While Shadow of the Tomb Raider is releasing on the PlayStation 4, Xbox One, and Windows platforms simultaneously this time around, the game was running on Xbox One units (presumably, Xbox One X consoles, but this was not confirmed). Everything ran smoothly, and although the mission we played took place in the evening, details were crisp and character models were believable.
What good is a globetrotting adventure if there are no puzzles? Though the demo offered was only about an hour long, Lara was busy using her bow and arrow as a sort of glorified Swiss army knife. It could, for instance, be used as a pulley to move certain objects. It could also be used as an impromptu zipline in some areas. It’s obviously going to be a key item in Lara’s ever-evolving arsenal. Platforming was also evident for some of these sections, including a new ability to rappel off of certain materials, which will introduce more verticality to level design.
Combat appears to be largely the same as in Rise of the Tomb Raider. Lara has an assortment of weapons including the aforementioned bow and arrows, as well as a pistol, rifle, and her now iconic pickaxes. Stealth options are believably available – while someone rounding a corner Lara is hidden on the other side of will be blissfully unaware of her until it is too late, others who hear the commotion or see the resulting dead body left out in the open will up their guard level and be much more alert to Lara’s presence.
While Lara may have been able to swim in previous games, it was never for a lengthy period of time. In Shadow of the Tomb Raider, Lara is now able to swim for as long as she can hold her breath. The mission we played gave a glimpse of some of this mechanic, as she had to swim through some tight underwater corridors amidst partially-submerged ruins. At various lengths of time underwater, columns of air bubbles could be seen rising to the top of a small exposed pocket of air. Swimming up to the column enabled Lara to swim to the pocket, take a deep breath, and get back in the water, lungs freshly refilled. It did feel a bit disorienting as the camera swung around to show Lara’s face as she inhaled, then pivoted again behind her – it would be all too easy to be turned around by this short animation, and end up swimming back the way Lara came from, but it’s probably just something that players need to get used to.
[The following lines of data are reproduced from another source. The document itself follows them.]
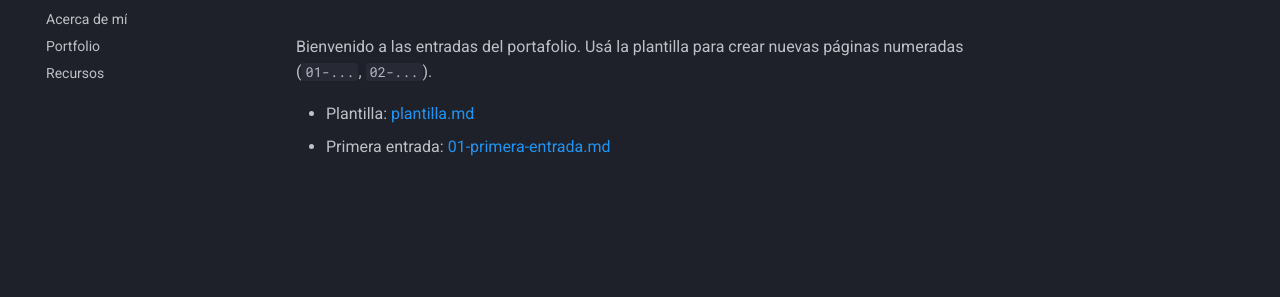
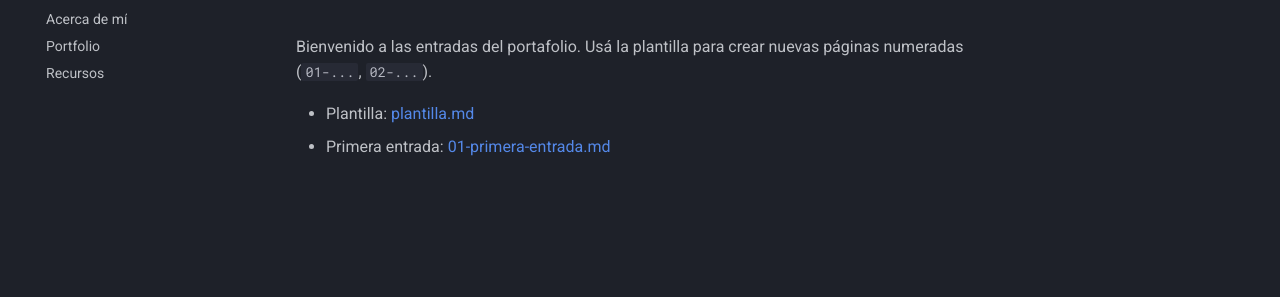
Before and after one commit to AvrilABG/portfolio, an MkDocs documentation site: the page built from docs/portfolio/index.md, in a window 1280 px wide. Shown: the part 146-443 px from the top of the page. Built offline with MkDocs 1.6.1 and Material for MkDocs 9.7.7, drawn with Linux system fonts in a browser that asks for light colours.

Commit message:
Cambios en los colores

```diff
--- a/mkdocs.yml
+++ b/mkdocs.yml
@@ -7,8 +7,8 @@ theme:
     - navigation.indexes
   palette:
     - scheme: slate
-      primary: blue
-      accent: lime
+      primary: indigo
+      accent: blue
   icon:
     logo: material/flower-tulip
 plugins:
```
Swimming also felt wonderfully claustrophobic, as it usually does in real life. The ruins Lara found herself in were full of undersea life, including starting creatures that could definitely induce a jump scare or two. Combine that with the usual unstableness that comes with exploring ancient ruins, and the fact that exploration underwater will reportedly result in finding hidden tombs, and the massive risk of the possibility of drowning will now have to be weighed against the potential rewards of what lurks beneath the surface.
A Darker Mood
The Tomb Raider series has been known for some gripping storytelling, and this seems to continue with Shadow of the Tomb Raider. Lara Croft is after a new ancient artifact, of Mayan lineage this time. She finds herself fighting the Trinity paramilitary corporation (PMC) again, in a race to obtain the relic first. To her own surprise, Lara sets off a series of cataclysmic events and pretty soon she is not only up against a PMC, but perhaps the end of the world. Voice acting felt strong in the demo that we played, and one scene involves an unexpected death that can have a huge emotional impact on players depending on if they’re a real-life parent or not. It seems this story will be one gamers won’t want to put down for very long, if it can keep up the intensity.
Shadow of the Tomb Raider appears to have the right stuff to show us all how Lara Croft became the fearless woman we were first introduced to nearly 22 years ago. Tight combat mixed with intriguing puzzles and an entertaining story should hold up to finish off this prequel trilogy, and fans are no doubt waiting with bated breath for “the end of the beginning” promised in the initial trailer. Shadow of the Tomb Raider is currently slated to launch on September 14, 2018 on the PlayStation 4, Xbox One, and Windows platforms.